Data for review Block Start

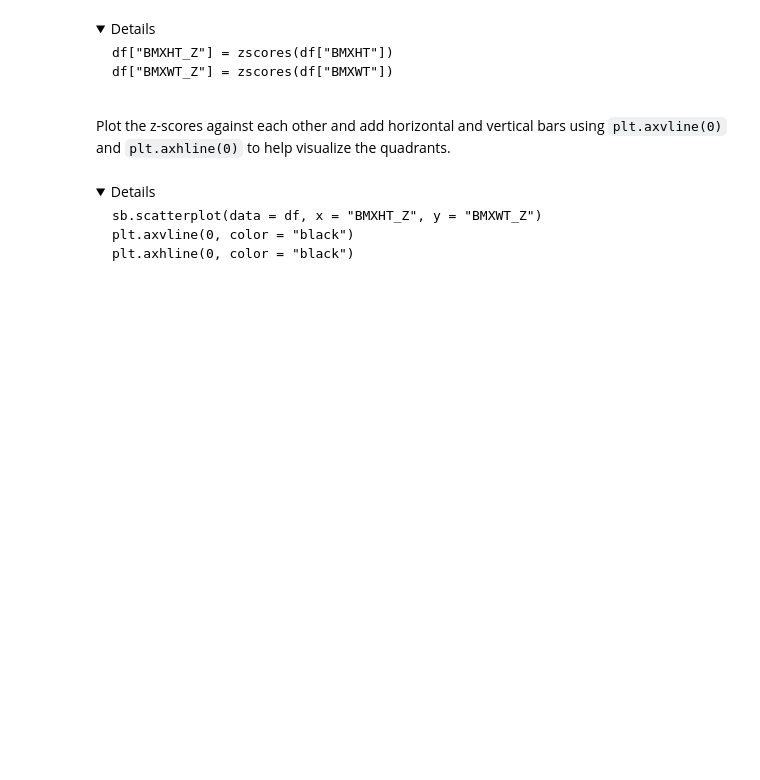
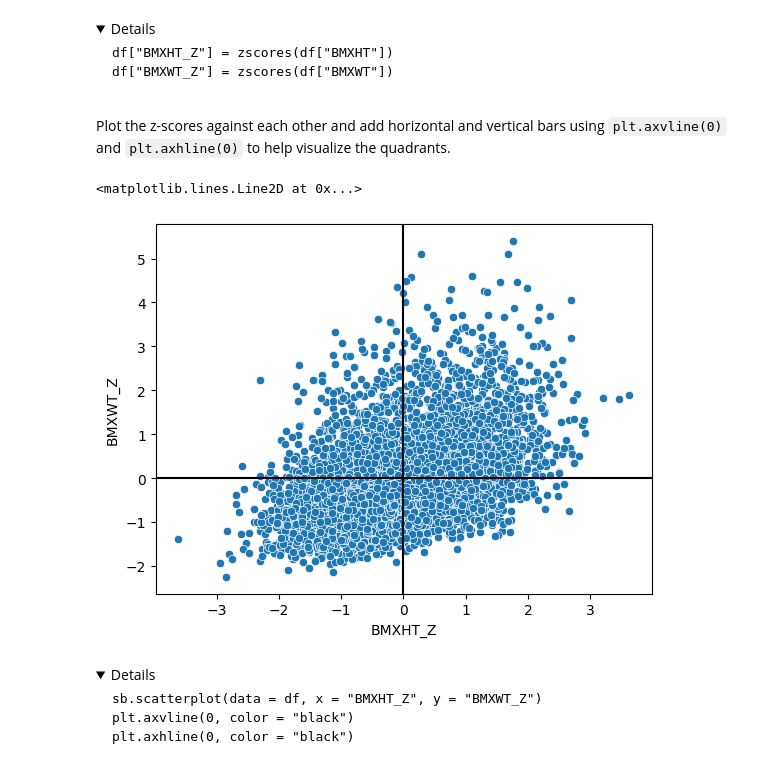
Before and after one commit to cbsebastian24/randomStuff, a Jupyter notebook: Copy_of_Breakout_4b.ipynb, the cells around one changed output. Drawn from its saved outputs; the diff is of its cells as text; code cells hidden in the pictures; folded sections open; blank space fills up the shorter version.

```diff
--- a/Copy_of_Breakout_4b.ipynb
+++ b/Copy_of_Breakout_4b.ipynb
@@ -113,6 +137,8 @@ where $S_X$ is the standard deviation of the $X$ values.
 Write a function that converts a series to its Z-score version. Call it `zscores` (we will refer to it later).
 # %%
 # WRITE YOUR CODE HERE
+def zscores(s):
+    return((s - s.mean()) / s.std())
 # %% [markdown]
 <details>
 
@@ -126,6 +152,8 @@ def zscores(s):
 Create new columns that are the Z-scores for height and weight.
 # %%
 # WRITE YOUR CODE HERE
+df["BMXHT_Z"] = zscores(df["BMXHT"])
+df["BMXWT_Z"] = zscores(df["BMXWT"])
 # %% [markdown]
 <details>
 
@@ -142,3 +168,11 @@ Plot the z-scores against each other and add horizontal and vertical bars using
+# %%
+# WRITE YOUR CODE HERE
+sb.scatterplot(data = df, x = "BMXHT_Z", y = "BMXWT_Z")
+plt.axvline(0, color = "black")
+plt.axhline(0, color = "black")
+# %% [output]
+<matplotlib.lines.Line2D at 0x...>
+[figure, added]
 # %% [markdown]
 <details>
 
```
Also changed, not shown: parts of 49 cells of this notebook.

Data for review Block End

Where a line of the data above includes the string "output", pull it out.

Before and after one commit to cbsebastian24/randomStuff, a Jupyter notebook: Copy_of_Breakout_4b.ipynb, the cells around one changed output. Drawn from its saved outputs; the diff is of its cells as text; code cells hidden in the pictures; folded sections open; blank space fills up the shorter version.
+# %% [output]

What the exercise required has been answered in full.